Whenever a line in the records below contains "PracticeTestBoxData", pick it out.

=== Begin Enclosure ===

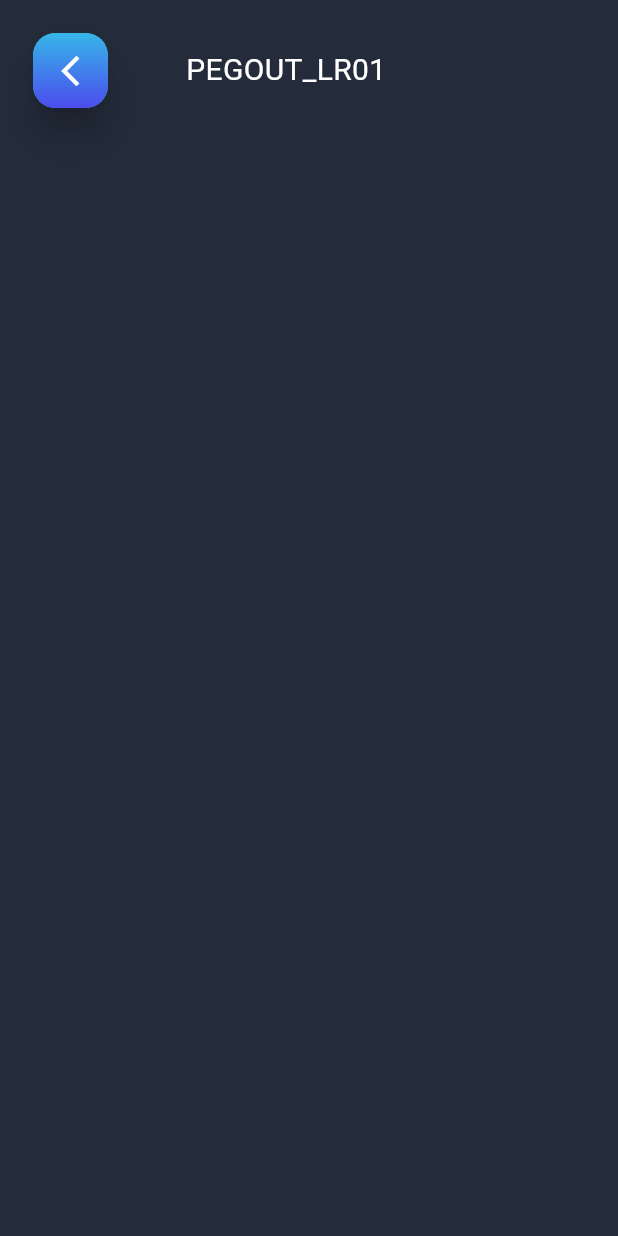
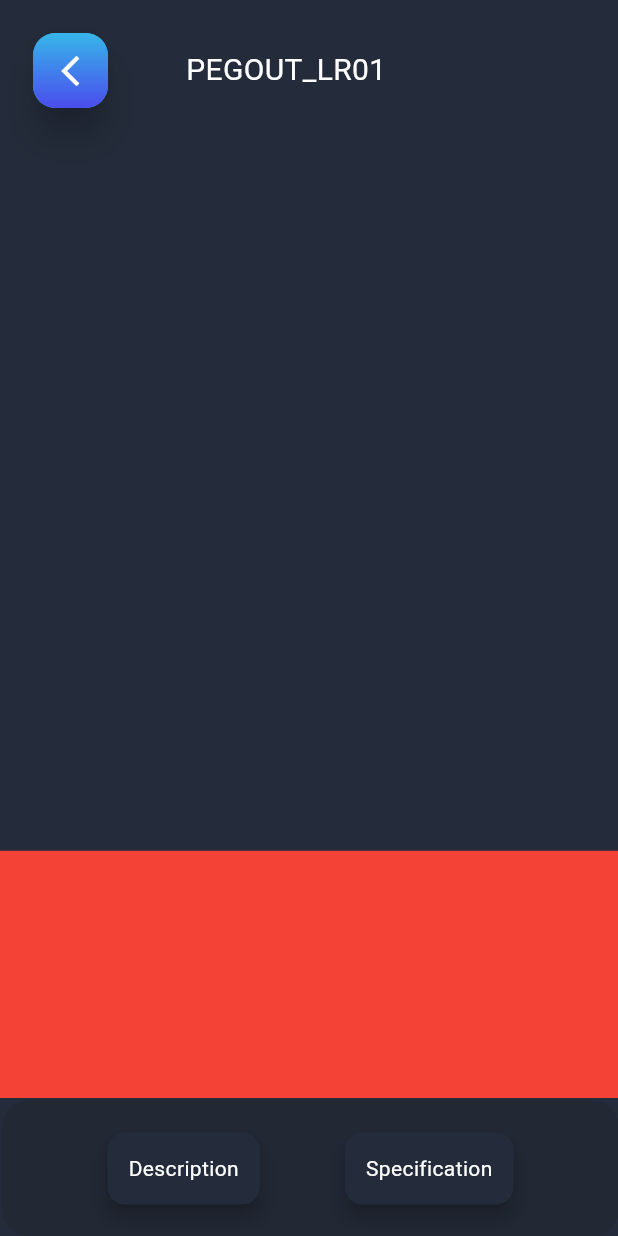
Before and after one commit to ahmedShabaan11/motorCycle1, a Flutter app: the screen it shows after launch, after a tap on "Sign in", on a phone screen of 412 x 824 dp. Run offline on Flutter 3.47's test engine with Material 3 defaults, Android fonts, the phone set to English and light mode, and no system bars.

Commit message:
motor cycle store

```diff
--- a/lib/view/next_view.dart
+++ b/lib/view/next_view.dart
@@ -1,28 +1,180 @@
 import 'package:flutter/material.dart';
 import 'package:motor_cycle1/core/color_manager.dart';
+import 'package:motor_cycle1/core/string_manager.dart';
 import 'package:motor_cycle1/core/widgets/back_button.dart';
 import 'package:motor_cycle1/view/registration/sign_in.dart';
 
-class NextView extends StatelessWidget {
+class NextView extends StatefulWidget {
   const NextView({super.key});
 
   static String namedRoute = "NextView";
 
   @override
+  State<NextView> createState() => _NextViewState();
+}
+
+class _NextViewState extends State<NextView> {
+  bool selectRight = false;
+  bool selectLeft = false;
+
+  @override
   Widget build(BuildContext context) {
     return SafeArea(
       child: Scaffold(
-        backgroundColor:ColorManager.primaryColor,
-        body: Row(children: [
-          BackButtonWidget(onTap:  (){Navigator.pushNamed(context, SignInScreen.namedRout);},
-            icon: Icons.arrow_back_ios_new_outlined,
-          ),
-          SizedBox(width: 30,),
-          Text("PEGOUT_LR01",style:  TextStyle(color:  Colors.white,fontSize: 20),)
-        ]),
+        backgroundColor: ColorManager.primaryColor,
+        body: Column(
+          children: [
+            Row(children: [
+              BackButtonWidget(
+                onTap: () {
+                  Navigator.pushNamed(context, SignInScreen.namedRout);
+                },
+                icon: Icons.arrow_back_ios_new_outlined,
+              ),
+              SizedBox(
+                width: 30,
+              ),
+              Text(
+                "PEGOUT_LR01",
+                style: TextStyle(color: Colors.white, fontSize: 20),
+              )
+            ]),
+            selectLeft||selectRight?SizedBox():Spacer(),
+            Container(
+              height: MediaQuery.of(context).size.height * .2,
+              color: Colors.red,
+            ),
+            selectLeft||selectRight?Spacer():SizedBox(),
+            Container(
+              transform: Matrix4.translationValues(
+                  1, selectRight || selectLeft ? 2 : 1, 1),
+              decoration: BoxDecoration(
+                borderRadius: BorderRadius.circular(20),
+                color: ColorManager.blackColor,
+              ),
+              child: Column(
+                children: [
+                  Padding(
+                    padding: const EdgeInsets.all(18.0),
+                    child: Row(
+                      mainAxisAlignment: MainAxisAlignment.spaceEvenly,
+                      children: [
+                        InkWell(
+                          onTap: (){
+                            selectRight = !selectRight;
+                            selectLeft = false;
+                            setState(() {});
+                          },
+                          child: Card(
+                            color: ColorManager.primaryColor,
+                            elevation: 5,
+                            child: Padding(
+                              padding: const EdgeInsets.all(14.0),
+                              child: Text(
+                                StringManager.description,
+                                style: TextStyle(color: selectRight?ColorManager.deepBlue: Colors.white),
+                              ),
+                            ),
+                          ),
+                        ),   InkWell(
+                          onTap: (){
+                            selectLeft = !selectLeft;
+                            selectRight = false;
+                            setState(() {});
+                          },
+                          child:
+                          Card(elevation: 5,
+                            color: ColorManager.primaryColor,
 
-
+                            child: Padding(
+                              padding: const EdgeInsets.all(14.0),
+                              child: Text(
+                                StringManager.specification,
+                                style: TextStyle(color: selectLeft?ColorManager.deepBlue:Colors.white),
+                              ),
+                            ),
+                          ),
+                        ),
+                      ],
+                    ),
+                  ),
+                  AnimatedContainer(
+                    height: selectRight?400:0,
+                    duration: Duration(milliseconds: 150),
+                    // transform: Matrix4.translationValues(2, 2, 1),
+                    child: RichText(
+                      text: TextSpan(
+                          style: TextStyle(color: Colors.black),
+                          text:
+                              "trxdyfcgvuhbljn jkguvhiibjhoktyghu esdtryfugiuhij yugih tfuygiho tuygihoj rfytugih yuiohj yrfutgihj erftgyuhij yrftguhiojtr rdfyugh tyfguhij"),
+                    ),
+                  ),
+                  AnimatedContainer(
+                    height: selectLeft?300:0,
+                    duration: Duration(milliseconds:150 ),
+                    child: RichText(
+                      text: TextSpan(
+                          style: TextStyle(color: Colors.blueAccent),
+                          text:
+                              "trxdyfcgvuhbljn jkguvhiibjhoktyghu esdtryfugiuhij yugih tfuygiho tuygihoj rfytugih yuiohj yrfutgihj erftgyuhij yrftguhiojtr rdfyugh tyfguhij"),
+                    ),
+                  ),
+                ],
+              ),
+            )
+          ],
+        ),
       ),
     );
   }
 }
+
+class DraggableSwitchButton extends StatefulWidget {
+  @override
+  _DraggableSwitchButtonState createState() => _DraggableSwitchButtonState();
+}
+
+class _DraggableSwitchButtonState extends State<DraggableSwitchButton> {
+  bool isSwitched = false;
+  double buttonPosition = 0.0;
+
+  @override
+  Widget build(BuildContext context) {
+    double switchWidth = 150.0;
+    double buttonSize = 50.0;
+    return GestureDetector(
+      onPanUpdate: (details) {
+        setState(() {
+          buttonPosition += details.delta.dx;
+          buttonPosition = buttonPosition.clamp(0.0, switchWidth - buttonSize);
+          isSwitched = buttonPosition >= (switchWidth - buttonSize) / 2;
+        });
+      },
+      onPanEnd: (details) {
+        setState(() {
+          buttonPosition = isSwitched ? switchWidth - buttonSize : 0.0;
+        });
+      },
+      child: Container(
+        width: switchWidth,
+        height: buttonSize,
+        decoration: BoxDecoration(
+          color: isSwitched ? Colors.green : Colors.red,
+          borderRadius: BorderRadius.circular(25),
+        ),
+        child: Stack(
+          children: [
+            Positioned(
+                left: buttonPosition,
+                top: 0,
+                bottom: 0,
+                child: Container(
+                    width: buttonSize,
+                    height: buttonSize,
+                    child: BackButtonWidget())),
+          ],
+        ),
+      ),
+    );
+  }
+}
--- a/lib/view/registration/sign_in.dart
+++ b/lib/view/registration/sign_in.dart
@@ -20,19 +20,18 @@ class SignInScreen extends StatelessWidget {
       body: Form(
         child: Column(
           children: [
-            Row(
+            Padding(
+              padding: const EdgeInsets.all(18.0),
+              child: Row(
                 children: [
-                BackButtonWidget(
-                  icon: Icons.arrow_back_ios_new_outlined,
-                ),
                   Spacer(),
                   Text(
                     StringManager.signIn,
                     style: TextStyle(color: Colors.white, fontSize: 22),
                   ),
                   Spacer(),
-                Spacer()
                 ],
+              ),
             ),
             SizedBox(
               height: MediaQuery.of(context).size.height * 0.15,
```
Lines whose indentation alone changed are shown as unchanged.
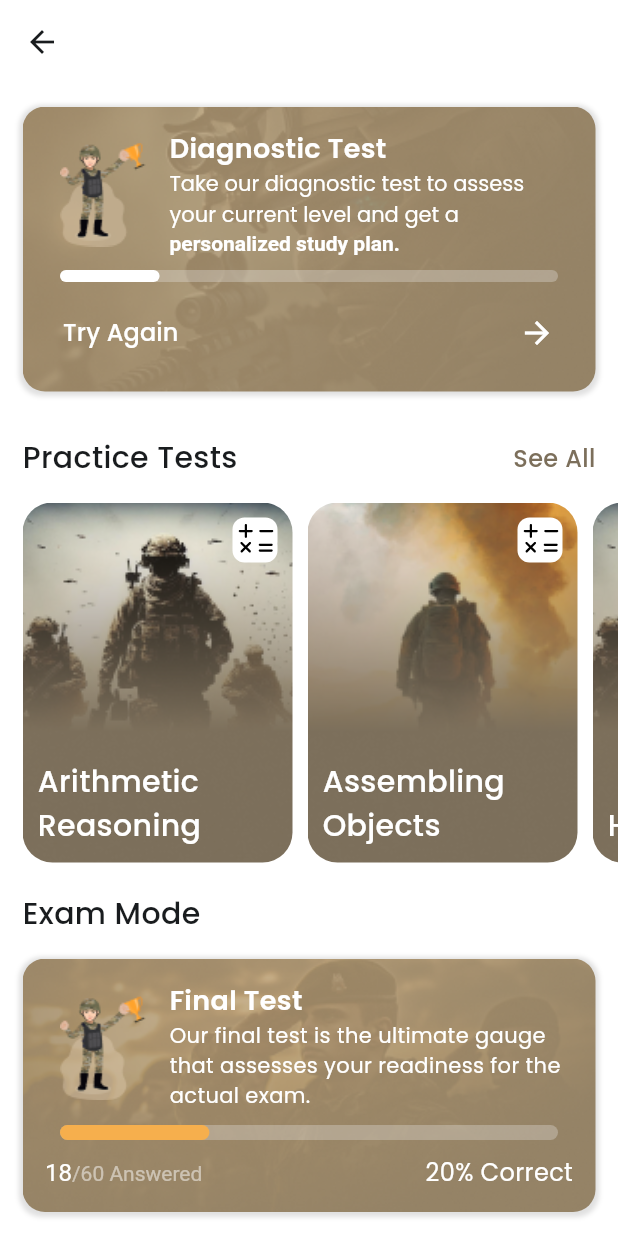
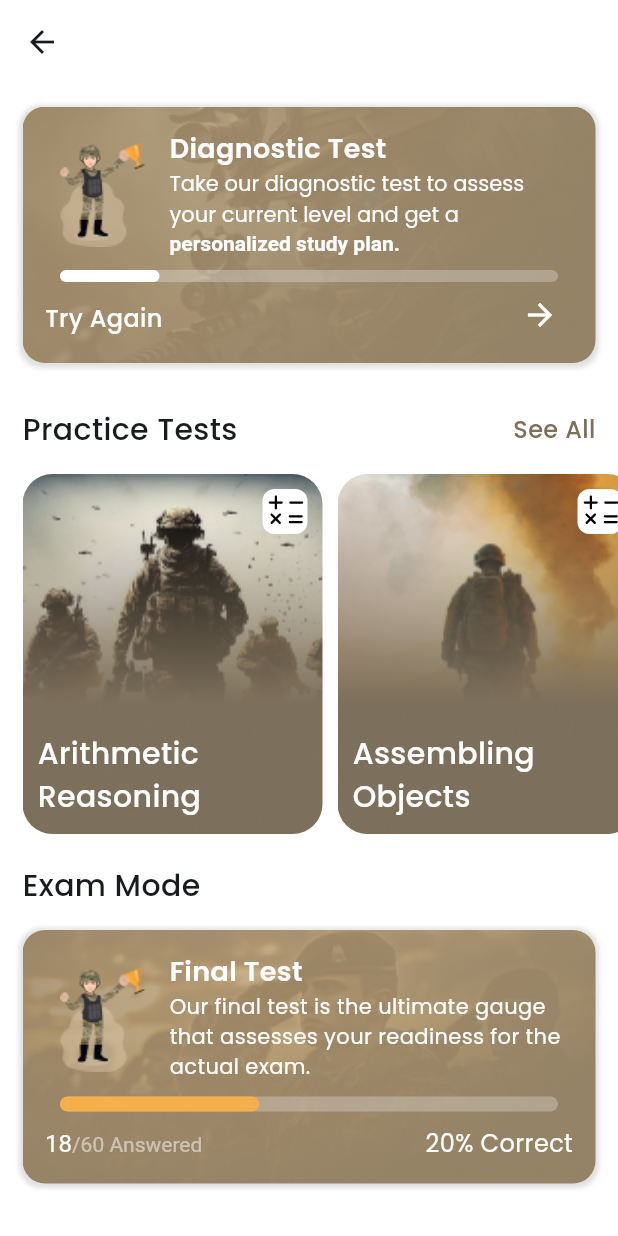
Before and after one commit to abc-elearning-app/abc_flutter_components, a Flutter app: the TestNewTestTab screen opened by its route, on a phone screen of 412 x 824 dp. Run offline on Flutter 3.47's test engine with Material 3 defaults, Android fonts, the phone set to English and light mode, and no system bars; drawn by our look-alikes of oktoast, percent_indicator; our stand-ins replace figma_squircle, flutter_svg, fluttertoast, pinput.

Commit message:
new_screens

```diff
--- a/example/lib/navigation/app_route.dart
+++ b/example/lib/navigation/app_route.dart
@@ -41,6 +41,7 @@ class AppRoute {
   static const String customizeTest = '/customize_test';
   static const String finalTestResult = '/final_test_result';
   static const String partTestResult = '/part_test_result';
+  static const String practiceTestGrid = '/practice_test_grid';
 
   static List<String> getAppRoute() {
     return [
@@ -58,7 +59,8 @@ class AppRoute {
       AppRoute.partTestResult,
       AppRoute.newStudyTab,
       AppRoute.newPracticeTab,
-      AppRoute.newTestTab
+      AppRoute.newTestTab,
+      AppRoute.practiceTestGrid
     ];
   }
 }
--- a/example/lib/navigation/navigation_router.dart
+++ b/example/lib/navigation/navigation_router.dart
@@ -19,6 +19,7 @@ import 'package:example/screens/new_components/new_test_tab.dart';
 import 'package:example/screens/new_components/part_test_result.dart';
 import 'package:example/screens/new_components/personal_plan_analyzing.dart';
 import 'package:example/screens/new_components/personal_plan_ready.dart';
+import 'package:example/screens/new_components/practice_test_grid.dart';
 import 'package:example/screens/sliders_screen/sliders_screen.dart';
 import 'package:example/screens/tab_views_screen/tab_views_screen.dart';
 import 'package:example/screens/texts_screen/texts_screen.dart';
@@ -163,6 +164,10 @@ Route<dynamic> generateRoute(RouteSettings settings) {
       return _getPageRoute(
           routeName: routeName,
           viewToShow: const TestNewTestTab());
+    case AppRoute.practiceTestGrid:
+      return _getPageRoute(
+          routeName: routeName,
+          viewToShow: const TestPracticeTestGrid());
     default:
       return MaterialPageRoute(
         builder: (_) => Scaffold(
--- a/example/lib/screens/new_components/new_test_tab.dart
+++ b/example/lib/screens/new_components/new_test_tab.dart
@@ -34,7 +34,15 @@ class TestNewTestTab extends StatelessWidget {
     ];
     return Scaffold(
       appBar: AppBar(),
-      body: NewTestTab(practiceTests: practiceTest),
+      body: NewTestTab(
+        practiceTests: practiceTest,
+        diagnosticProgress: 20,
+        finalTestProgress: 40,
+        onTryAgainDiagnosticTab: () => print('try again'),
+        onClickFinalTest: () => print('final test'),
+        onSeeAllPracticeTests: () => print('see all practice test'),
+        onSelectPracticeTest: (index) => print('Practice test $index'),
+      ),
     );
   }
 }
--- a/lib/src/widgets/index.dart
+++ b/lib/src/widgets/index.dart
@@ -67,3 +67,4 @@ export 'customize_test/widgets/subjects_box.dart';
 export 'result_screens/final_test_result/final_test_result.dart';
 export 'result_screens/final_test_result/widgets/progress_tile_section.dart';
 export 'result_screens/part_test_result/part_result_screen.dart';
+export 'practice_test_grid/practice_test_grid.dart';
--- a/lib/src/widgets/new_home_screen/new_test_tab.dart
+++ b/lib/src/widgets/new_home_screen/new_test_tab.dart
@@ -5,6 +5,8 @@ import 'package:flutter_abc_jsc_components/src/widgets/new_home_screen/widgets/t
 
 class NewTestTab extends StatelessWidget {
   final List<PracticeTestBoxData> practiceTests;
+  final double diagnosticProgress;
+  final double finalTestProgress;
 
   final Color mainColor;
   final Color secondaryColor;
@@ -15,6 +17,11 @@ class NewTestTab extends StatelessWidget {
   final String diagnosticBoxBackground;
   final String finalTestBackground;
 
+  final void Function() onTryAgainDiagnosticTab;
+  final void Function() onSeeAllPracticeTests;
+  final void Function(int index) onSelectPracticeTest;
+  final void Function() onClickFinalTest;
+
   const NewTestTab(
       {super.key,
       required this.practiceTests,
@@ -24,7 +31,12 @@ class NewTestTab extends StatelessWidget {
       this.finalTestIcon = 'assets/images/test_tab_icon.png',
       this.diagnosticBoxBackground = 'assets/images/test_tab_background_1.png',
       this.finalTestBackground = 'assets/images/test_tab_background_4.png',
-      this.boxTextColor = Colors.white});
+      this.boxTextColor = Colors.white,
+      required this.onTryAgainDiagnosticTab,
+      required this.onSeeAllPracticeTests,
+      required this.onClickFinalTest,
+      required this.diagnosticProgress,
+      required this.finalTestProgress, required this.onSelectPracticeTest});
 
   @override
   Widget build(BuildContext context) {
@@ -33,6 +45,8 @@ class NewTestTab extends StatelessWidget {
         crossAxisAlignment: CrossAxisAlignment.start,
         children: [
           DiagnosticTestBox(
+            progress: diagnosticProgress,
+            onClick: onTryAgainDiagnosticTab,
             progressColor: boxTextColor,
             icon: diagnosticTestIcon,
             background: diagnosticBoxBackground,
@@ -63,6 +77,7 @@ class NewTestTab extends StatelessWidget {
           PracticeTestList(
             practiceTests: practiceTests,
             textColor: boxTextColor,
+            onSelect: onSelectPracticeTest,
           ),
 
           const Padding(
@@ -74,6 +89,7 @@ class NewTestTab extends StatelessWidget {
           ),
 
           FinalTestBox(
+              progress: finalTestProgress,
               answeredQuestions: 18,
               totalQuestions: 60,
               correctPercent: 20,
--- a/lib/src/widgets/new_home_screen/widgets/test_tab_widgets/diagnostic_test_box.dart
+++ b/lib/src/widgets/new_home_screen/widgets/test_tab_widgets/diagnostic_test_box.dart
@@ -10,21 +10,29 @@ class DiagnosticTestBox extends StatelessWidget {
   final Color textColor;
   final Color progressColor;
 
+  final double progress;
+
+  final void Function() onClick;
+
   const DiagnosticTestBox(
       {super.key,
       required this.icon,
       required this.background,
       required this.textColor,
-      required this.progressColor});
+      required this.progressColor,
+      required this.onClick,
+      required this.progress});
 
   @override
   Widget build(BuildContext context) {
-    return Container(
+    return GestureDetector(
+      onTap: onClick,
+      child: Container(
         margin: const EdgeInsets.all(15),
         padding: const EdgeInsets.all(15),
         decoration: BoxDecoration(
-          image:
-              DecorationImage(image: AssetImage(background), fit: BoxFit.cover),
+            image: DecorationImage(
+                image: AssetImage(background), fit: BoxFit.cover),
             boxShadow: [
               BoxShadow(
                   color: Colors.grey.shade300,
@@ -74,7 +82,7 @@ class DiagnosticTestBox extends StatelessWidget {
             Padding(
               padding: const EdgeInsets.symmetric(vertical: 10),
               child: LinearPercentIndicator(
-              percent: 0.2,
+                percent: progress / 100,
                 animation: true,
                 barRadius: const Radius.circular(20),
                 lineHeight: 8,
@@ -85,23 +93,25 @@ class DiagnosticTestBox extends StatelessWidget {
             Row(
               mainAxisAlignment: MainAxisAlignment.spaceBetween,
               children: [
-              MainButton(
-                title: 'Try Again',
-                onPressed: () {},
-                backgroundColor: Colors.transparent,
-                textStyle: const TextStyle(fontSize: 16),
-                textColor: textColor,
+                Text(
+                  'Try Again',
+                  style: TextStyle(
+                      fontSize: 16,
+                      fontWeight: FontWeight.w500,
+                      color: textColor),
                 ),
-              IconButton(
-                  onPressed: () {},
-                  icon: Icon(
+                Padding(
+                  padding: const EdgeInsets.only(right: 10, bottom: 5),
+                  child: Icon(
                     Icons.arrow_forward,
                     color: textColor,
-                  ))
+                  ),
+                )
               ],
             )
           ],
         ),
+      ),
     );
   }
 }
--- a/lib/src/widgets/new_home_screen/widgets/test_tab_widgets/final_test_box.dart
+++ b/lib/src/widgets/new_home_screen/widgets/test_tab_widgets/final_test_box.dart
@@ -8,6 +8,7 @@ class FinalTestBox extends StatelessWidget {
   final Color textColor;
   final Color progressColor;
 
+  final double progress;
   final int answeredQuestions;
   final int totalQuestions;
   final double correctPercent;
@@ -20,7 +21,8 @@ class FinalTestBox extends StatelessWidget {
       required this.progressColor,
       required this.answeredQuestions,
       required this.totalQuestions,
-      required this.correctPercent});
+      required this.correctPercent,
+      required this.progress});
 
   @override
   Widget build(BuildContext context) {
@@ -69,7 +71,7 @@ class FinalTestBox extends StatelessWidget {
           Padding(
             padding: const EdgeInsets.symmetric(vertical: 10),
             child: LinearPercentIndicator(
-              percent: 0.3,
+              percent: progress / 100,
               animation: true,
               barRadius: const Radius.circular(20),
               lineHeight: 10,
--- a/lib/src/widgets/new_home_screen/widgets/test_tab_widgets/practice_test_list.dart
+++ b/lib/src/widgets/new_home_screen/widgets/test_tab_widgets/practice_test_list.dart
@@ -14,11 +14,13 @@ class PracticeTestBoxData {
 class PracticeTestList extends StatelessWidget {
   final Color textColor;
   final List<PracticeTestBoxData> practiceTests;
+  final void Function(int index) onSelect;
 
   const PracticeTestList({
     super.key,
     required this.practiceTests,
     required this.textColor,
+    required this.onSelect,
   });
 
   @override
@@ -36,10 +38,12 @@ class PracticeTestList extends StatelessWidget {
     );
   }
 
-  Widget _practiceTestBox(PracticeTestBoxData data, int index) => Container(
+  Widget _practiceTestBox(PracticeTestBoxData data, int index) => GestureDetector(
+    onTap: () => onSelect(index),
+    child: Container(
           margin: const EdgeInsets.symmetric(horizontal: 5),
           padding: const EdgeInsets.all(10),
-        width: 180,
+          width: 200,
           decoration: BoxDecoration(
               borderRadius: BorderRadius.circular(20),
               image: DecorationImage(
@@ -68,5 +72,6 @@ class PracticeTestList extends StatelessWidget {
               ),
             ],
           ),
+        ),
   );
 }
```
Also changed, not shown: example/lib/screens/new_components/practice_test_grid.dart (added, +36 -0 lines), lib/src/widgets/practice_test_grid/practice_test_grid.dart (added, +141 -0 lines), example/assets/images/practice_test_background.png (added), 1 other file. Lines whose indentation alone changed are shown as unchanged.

=== End Enclosure ===

**Task solution**
   final List<PracticeTestBoxData> practiceTests;
@@ -14,11 +14,13 @@ class PracticeTestBoxData {
   final List<PracticeTestBoxData> practiceTests;
-  Widget _practiceTestBox(PracticeTestBoxData data, int index) => Container(
+  Widget _practiceTestBox(PracticeTestBoxData data, int index) => GestureDetector(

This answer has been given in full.